Dafydd Gibbon (1), Catherine Bow (2), Steven Bird (2,3), Baden Hughes (2)
(1) Universitšt Bielefeld, Germany; (2) Department of Computer Science and Software Engineering, University of Melbourne, Australia; (3) Linguistic Data Concortium, University of Pennsylvania, USA
The prime consideration in designing sustainable language resources is to ensure that they remain interpretable for coming generations of users. In this paper we adopt a new perspective on resource creation - securing the interpretability of data, using a case study of Ega, an endangered African language for which a small amount of legacy data is available. Basic ste ps to securing interpretability are to transfer files to durable media, and where possible, to convert all legacy data into XML files with Unicode character encodings. In the absence of agreed `best practice' standards, we propose a methodology of `better practice' to assist in the transition process towards this goal. We discuss a number of issues involved in securing interpretability of the lexicon, character encodings, interlinear glossed text, annotated recordings and nomenclature in linguistic descriptions, and describe our solutions.

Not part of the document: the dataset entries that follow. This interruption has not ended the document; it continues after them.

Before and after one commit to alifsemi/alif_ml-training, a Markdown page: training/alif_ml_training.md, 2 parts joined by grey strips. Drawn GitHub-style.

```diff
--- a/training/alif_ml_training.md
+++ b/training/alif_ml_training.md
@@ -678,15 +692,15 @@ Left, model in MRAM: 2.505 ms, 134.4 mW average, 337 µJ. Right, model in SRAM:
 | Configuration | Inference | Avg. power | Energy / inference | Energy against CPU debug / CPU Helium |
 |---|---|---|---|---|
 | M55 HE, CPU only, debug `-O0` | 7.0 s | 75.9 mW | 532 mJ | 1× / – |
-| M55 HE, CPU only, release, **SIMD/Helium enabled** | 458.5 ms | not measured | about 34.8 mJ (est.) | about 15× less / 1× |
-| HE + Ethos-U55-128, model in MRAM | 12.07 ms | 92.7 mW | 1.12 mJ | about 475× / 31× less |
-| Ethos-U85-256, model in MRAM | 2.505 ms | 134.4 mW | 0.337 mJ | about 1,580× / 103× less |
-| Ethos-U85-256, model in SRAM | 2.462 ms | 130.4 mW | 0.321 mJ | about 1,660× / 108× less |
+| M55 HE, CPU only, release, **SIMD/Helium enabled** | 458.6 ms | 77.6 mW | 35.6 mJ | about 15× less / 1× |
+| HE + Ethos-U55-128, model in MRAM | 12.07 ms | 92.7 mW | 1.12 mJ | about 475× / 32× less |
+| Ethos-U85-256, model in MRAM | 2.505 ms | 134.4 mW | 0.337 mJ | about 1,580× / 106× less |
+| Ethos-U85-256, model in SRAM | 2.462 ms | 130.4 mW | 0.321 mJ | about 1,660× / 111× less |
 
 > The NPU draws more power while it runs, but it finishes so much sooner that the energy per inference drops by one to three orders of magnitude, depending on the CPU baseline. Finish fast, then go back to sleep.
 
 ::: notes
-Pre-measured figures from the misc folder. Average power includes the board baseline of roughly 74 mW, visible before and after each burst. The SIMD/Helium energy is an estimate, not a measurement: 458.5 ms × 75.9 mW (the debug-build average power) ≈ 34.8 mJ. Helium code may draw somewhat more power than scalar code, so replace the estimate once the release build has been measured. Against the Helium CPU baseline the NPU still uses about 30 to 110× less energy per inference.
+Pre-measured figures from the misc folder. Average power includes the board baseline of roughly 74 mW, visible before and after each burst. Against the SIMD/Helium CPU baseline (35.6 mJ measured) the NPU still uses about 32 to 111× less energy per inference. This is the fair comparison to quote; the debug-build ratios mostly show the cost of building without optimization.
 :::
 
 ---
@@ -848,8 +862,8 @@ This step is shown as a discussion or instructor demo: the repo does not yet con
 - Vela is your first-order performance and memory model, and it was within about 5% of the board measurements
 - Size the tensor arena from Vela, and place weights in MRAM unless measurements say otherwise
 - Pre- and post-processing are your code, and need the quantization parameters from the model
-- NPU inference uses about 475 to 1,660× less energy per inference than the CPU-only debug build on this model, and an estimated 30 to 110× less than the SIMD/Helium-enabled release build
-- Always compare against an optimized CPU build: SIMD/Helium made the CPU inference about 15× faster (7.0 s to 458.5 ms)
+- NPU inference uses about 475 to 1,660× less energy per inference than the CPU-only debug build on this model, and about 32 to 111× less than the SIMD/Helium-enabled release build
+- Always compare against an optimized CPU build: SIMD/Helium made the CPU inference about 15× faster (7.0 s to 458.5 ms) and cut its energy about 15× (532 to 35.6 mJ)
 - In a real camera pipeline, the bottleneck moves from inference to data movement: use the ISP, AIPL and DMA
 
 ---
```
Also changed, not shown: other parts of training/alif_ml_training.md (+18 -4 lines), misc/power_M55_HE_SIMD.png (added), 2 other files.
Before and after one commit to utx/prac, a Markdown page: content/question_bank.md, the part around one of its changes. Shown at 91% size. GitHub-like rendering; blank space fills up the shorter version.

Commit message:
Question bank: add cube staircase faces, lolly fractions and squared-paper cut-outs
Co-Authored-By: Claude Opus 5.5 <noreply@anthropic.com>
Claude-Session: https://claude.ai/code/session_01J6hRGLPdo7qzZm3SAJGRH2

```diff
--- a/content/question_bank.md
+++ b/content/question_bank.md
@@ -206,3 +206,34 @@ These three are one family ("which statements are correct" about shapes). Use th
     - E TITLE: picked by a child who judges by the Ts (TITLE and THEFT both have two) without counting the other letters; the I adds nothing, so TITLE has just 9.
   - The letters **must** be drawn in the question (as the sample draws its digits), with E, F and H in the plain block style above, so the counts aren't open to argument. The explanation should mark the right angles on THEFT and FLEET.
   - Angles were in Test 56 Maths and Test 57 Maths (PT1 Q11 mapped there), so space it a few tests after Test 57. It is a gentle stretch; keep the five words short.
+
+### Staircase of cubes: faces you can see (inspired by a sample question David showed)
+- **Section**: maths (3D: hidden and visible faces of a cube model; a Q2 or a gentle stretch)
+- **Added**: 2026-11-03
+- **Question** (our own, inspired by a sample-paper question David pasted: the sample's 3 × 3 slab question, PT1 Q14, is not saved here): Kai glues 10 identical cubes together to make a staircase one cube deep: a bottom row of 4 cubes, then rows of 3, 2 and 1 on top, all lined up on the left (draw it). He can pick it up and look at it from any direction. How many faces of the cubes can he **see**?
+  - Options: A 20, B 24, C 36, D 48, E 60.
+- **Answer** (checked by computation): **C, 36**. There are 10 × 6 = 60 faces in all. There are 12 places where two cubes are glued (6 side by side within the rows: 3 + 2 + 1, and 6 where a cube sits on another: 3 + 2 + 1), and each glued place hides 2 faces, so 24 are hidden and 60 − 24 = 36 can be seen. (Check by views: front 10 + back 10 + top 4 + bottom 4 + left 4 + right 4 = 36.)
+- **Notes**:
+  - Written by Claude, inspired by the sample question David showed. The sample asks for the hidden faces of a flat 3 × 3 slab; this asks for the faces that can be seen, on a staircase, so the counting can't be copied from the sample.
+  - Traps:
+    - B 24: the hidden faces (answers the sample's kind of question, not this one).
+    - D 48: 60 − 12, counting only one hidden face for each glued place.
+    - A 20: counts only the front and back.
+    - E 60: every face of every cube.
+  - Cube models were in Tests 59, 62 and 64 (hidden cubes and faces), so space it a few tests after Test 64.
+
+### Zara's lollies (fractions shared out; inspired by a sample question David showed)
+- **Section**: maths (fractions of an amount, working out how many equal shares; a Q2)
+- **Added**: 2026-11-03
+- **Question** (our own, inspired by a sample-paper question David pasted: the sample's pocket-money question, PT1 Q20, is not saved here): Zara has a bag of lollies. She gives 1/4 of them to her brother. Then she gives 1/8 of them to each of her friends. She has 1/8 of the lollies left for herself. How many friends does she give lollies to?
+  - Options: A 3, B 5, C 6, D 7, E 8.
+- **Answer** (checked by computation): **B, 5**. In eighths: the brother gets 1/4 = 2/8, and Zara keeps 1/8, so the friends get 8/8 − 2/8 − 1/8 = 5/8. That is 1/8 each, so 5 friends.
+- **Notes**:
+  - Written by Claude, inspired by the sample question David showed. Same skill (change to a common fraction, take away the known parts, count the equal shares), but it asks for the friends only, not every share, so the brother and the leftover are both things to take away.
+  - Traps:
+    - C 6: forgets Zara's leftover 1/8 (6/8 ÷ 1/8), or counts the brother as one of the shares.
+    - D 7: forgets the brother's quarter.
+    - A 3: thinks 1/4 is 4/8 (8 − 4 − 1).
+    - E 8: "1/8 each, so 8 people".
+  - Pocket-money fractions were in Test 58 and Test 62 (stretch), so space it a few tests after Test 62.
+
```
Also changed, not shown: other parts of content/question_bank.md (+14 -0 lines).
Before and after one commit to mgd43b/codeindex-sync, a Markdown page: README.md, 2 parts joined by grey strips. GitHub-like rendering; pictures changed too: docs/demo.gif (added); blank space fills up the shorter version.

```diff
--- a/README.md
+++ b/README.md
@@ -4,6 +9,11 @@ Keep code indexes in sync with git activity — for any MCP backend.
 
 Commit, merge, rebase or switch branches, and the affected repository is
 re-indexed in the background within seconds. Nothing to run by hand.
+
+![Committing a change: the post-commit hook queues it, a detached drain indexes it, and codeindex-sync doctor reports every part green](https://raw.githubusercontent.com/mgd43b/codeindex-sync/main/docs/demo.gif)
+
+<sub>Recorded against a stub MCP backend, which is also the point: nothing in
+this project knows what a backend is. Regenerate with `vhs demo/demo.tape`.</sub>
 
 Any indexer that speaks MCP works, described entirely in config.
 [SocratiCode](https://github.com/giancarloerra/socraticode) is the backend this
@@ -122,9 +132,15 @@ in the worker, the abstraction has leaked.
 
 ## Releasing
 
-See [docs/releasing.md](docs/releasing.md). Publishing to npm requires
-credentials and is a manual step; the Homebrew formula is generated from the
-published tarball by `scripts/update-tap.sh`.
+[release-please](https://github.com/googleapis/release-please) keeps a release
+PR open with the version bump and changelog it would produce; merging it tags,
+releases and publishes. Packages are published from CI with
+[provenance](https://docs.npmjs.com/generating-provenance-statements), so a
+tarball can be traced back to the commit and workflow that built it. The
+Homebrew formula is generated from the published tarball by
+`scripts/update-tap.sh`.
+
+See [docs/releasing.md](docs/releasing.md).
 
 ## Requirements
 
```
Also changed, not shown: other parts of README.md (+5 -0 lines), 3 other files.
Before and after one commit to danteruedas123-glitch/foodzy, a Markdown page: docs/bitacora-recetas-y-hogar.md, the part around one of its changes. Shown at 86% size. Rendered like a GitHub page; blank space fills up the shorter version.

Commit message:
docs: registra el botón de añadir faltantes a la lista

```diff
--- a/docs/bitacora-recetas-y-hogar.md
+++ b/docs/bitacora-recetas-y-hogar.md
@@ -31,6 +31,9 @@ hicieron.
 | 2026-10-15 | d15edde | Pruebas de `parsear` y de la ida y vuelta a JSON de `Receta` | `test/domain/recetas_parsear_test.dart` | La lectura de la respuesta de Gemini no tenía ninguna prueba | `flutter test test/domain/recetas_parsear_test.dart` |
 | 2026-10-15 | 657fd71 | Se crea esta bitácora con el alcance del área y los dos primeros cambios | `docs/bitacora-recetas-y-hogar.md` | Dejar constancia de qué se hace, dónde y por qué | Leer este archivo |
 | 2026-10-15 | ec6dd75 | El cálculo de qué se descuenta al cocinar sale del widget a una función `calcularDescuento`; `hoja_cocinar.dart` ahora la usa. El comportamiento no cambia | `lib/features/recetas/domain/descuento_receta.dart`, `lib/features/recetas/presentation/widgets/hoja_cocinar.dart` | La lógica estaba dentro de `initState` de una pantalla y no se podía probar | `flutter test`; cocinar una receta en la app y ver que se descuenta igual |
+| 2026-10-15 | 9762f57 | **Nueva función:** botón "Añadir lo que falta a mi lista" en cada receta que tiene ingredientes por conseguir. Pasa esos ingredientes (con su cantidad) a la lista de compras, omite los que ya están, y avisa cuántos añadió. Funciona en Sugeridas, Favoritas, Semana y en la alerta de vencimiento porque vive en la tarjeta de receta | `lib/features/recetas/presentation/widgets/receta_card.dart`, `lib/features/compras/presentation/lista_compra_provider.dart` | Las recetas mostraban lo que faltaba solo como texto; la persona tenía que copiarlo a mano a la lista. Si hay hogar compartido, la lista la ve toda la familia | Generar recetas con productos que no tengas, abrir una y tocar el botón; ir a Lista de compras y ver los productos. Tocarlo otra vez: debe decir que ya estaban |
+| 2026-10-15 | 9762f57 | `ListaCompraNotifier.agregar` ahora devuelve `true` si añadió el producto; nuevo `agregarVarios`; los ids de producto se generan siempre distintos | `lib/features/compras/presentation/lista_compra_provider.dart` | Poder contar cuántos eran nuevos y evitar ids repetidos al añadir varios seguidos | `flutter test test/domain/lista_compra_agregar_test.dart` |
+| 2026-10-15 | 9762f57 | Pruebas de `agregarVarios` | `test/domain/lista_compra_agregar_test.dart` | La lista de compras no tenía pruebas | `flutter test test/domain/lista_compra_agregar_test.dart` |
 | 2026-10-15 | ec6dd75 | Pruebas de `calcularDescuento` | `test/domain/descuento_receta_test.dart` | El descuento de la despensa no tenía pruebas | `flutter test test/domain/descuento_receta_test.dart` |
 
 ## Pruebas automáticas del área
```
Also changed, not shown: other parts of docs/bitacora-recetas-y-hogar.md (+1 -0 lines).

repository, reusability, sustainable resources, language documentation, metadata, ontology, legacy data